* _DATA SHOWN_:
★ ★ ★ ★ ★
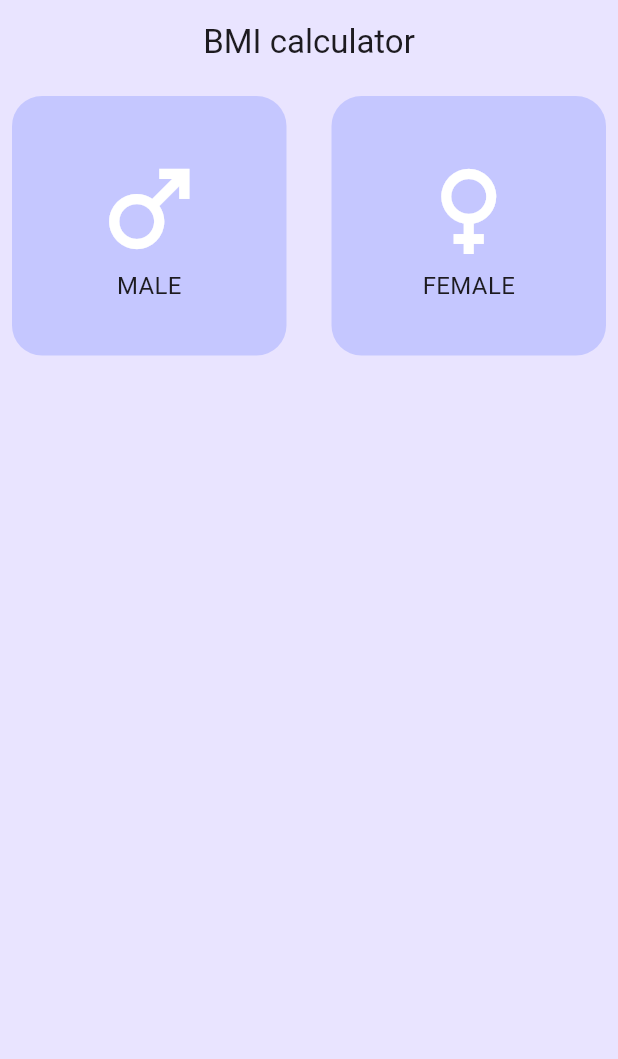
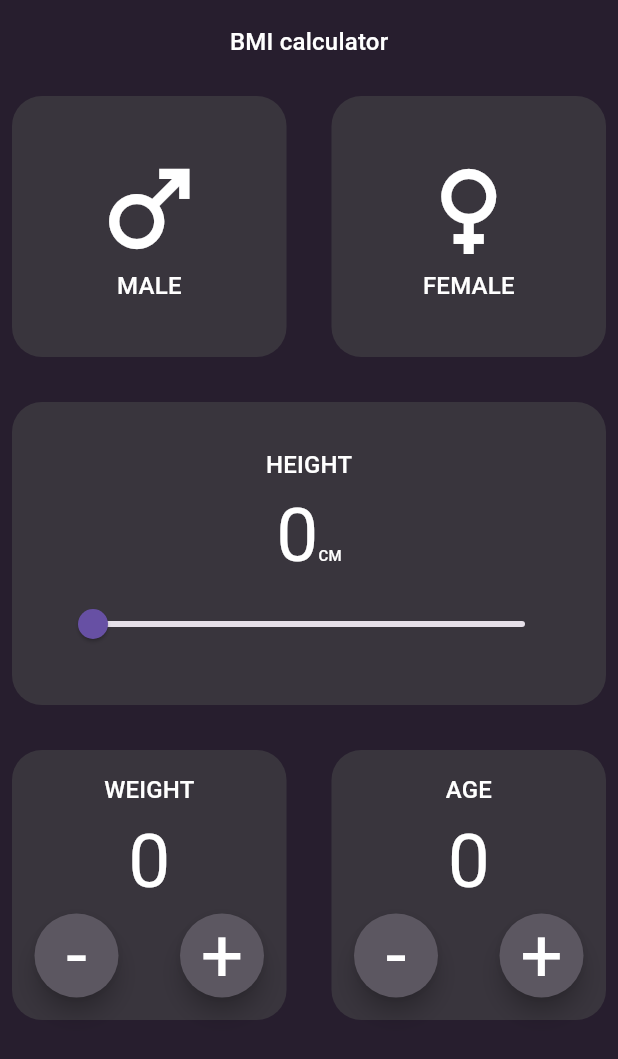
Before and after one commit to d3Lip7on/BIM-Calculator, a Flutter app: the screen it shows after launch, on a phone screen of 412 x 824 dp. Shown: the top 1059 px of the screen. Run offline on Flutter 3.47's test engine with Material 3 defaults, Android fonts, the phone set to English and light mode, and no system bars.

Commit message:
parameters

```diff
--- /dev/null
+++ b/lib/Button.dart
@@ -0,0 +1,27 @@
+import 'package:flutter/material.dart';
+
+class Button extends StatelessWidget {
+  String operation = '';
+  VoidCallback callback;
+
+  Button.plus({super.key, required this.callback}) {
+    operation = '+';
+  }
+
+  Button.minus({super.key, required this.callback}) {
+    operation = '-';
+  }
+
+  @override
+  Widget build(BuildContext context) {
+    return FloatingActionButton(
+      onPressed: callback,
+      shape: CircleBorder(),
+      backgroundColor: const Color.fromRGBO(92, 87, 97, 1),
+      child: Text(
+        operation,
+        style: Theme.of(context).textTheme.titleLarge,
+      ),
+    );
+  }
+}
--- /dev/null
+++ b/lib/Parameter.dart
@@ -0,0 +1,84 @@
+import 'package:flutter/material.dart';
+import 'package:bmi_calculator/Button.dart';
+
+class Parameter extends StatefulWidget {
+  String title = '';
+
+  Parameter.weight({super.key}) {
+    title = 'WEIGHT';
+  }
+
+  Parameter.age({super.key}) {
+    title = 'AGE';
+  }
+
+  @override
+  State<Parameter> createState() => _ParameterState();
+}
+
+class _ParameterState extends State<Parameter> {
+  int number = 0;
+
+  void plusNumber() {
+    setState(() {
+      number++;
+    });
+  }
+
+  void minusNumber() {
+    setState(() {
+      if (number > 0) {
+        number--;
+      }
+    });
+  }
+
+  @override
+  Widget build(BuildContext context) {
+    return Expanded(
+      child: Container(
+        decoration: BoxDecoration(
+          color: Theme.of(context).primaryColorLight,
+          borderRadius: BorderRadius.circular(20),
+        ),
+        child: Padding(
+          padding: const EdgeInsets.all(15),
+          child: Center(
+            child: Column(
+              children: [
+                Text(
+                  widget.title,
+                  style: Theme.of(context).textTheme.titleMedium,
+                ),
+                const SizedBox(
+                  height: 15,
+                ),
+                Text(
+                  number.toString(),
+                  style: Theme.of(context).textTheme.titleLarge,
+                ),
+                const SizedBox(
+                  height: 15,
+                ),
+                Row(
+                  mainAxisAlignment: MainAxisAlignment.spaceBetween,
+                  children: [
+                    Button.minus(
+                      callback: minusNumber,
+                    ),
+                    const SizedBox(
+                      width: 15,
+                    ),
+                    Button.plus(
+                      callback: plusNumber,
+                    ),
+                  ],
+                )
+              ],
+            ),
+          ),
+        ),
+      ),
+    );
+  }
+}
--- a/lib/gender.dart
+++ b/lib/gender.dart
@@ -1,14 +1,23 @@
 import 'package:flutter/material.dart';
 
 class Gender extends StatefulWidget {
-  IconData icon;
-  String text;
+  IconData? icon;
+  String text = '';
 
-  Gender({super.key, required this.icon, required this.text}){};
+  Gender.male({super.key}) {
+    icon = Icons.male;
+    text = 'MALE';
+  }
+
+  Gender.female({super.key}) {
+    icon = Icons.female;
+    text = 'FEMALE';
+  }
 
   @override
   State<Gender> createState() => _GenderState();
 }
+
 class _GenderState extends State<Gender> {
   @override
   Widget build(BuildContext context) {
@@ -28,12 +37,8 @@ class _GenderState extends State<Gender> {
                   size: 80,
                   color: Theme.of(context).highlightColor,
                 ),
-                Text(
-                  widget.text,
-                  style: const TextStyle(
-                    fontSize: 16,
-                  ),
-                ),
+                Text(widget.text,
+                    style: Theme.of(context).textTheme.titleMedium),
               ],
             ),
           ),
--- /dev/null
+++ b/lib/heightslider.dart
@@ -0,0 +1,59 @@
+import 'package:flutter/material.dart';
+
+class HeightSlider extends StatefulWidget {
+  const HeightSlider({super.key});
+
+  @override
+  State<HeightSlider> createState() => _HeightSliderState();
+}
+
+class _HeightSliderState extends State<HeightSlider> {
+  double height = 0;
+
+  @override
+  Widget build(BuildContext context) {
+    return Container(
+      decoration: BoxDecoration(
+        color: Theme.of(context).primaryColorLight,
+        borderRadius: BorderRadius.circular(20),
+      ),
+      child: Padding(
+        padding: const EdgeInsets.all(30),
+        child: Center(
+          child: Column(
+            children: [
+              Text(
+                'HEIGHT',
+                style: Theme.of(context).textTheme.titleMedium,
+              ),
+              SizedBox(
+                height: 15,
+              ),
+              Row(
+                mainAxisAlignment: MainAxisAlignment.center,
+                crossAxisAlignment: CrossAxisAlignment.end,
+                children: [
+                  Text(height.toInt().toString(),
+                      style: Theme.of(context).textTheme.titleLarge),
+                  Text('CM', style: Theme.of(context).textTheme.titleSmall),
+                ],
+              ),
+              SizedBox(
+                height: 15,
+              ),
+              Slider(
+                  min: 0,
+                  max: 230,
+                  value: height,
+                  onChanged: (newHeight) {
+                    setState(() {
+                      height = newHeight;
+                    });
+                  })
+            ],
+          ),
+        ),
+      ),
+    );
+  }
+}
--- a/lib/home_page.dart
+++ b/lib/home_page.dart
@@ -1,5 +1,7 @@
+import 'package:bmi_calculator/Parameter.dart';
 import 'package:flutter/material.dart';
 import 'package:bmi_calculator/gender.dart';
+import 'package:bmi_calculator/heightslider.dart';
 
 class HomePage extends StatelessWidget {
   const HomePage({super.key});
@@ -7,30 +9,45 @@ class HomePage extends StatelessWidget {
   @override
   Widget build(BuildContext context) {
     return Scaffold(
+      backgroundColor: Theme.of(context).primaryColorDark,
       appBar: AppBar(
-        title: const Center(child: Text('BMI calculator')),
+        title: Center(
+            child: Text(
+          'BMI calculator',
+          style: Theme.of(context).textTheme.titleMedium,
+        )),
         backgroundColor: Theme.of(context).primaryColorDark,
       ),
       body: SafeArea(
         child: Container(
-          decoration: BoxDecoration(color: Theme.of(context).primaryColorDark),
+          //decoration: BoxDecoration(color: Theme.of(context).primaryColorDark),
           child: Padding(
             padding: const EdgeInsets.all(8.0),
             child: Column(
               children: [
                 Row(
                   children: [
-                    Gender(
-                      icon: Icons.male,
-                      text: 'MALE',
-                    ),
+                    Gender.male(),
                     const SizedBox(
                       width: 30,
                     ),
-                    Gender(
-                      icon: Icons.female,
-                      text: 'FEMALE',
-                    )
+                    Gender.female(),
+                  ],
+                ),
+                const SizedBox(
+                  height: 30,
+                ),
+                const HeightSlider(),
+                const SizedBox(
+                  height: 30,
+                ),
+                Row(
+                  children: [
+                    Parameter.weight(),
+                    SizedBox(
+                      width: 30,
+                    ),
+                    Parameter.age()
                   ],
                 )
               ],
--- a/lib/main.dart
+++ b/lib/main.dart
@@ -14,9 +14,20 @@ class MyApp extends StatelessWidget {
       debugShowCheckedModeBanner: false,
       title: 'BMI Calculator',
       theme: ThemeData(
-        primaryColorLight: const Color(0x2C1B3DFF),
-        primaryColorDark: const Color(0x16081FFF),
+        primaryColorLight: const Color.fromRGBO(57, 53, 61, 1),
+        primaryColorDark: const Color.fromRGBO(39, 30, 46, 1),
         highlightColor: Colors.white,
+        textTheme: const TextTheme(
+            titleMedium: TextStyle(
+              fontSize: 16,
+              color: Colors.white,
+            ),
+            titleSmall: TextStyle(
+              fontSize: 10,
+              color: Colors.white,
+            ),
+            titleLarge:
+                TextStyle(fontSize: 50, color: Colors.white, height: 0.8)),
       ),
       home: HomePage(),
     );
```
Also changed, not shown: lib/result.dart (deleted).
★ ★ ★ ★ ★
* _TASK GOAL_: Go through the listing above and return each line that includes the word "primaryColorDark".

* _ANSWER TO THE PROBLEM_:
+      backgroundColor: Theme.of(context).primaryColorDark,
         backgroundColor: Theme.of(context).primaryColorDark,
-          decoration: BoxDecoration(color: Theme.of(context).primaryColorDark),
+          //decoration: BoxDecoration(color: Theme.of(context).primaryColorDark),
-        primaryColorDark: const Color(0x16081FFF),
+        primaryColorDark: const Color.fromRGBO(39, 30, 46, 1),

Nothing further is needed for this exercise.